Peru, Timoteo Ccarita Sacaca, Tapiz replica colonial (colonia replica tapestry) 131x 100
Size: 131 x 100 cm
Takes 4 months to make.
During the Inca empire, the nest female weavers (aclla) from across the empire were forcibly relocated to the capital Cusco to work in the Acllawasi or 'House of the Chosen Women'. Here, too, state sponsored workshops with subsidised workers produced clothing for the nobility and the army. In Inca times these designs were only allowed to be used by the Inca king and those to whom he made gifts of special tocapu-embellished garments. A woman wearing such a garment was no doubt a member of one of the noble families. Even after Spanish colonization the New World, this display of Inca heritage still retained its prestige. During colonial times, former Inca-trained weavers continued to create high quality textiles for new purposes, the inclusion of new motifs imparts new levels of meaning to traditional design and production. Tapestries are a perfect blend of the cross-cultural elements of the 16th– and 17th-century era of global trade with Inca techniques and design motifs. The combination of the Spanish art with inca tradition created objects of hybrid beauty, such as this tapestry, which retains the traditions of the Inca past while transforming the aesthetic of luxury in an increasingly complex society.

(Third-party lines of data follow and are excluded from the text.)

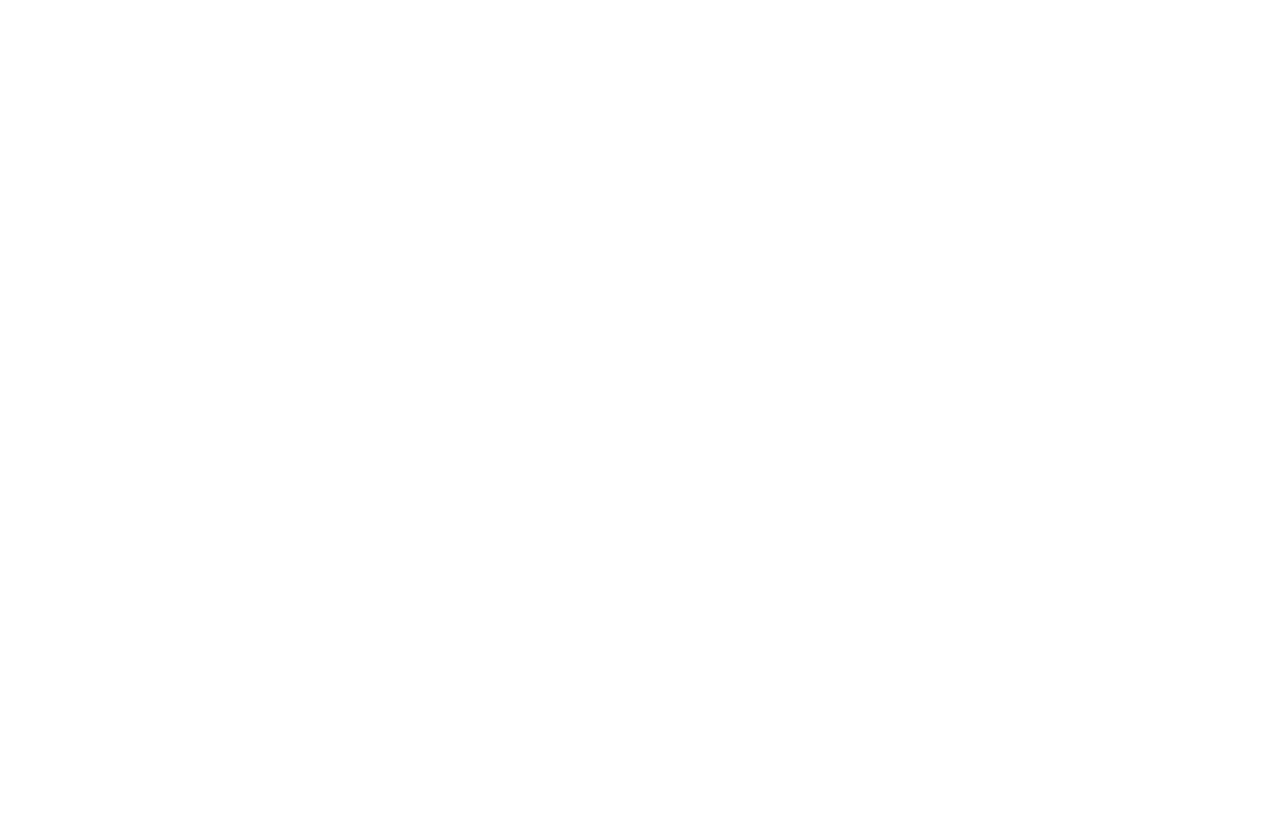
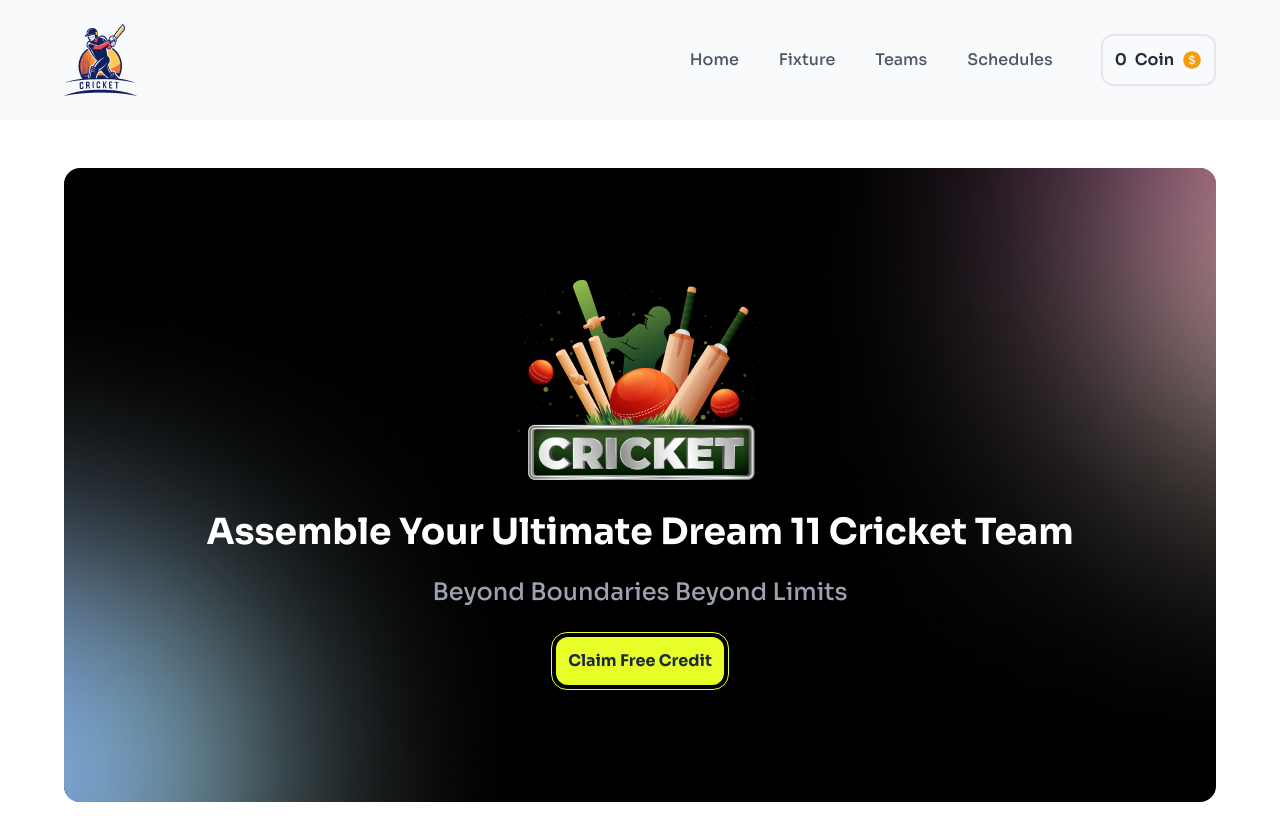
Before and after one commit to Hayder987/dream11-bpl-team-react-router, a React (Vite) app: page / in a window 1280 px wide. Shown: the top 840 px of the page. Before the commit the page ends 800 px from the top, so only its background shows below. Built offline with nearby package versions, Linux system fonts and the light colour scheme.

Commit message:
header section created

```diff
--- a/src/App.jsx
+++ b/src/App.jsx
@@ -1,12 +1,15 @@
 
 import './App.css'
+import Banner from './components/Banner/Banner'
+import NavBar from './components/NavBar/NavBar'
 
 function App() {
 
 
   return (
     <>
-
+      <NavBar></NavBar>
+      <Banner></Banner>
 
     </>
   )
--- /dev/null
+++ b/src/components/Banner/Banner.jsx
@@ -0,0 +1,25 @@
+
+import './banner.css';
+import bannerImg from '../../assets/banner-main.png'
+
+
+const Banner = () => {
+    return (
+        <div className='bg-black mb-14 mx-3 lg:mx-16 mt-12 rounded-2xl'>
+           <div className="bannerBg p-6 md:p-28 rounded-2xl flex flex-col justify-center items-center">
+              <img src={bannerImg} alt="" className="" />
+              <h1 className="text-white mt-8 mb-6 font-bold text-center text-2xl md:text-4xl">
+                Assemble Your Ultimate Dream 11 Cricket Team
+              </h1>
+              <p className="text-xl mb-6 md:text-2xl font-medium text-gray-400">
+                Beyond Boundaries Beyond Limits
+              </p>
+              <div className="border border-btnBg rounded-2xl p-1">
+                <button className="font-bold bg-btnBg p-3 rounded-xl">Claim Free Credit</button>
+              </div>
+           </div>
+        </div>
+    );
+};
+
+export default Banner;
--- /dev/null
+++ b/src/components/Banner/banner.css
@@ -0,0 +1,7 @@
+
+.bannerBg{
+  background: url("../../assets/bg-shadow.png");
+  background-position: center;
+  background-size: cover;
+  background-repeat: no-repeat;
+}
--- /dev/null
+++ b/src/components/NavBar/NavBar.jsx
@@ -0,0 +1,33 @@
+
+import logo from '../../assets/logo.png'
+import { AiFillDollarCircle } from "react-icons/ai";
+import { FaBarsStaggered } from "react-icons/fa6";
+
+
+const NavBar = () => {
+    return (
+        <div className="px-3 lg:px-16 bg-slate-50 backdrop-opacity-10  py-6 flex justify-between items-center">
+           <div className="">
+              <img src={logo} alt="" className="" />
+           </div>
+           <div className="flex justify-evenly items-center gap-12">
+            <ul className="hidden text-gray-600 md:flex justify-center items-center gap-10">
+                <li className='hover:text-black font-medium'>Home</li>
+                <li className='hover:text-black font-medium'>Fixture</li>
+                <li className='hover:text-black font-medium'>Teams</li>
+                <li className='hover:text-black font-medium'>Schedules</li>
+            </ul>
+            <div className="flex md:hidden">
+              <p className="text-xl"><FaBarsStaggered /></p>
+            </div>
+            <div className="flex border-2 p-3 rounded-xl justify-center items-center gap-2 font-semibold">
+                <span>0</span>
+                <span>Coin</span>
+                <span className='text-amber-500 text-xl'><AiFillDollarCircle /></span>
+            </div>
+           </div>
+        </div>
+    );
+};
+
+export default NavBar;
```
Also changed, not shown: public/players.json (+12 -0 lines), 1 other file (tests, documents, lock files or other folders).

Thanks to his research in textiles arround Cusco region for decades, Timoteo Ccarita could recover the art of tapestry.
The tapiz is made by Timoteo with a back strap loom, but all the whole handmade process involves hundreds of emembers of the community, from shearing the alpacas, spinning the yarn or dyeing the wool. It's a time consuming technique. The time depends on the size, from 2 weeks the small ones until 6 months the big ones.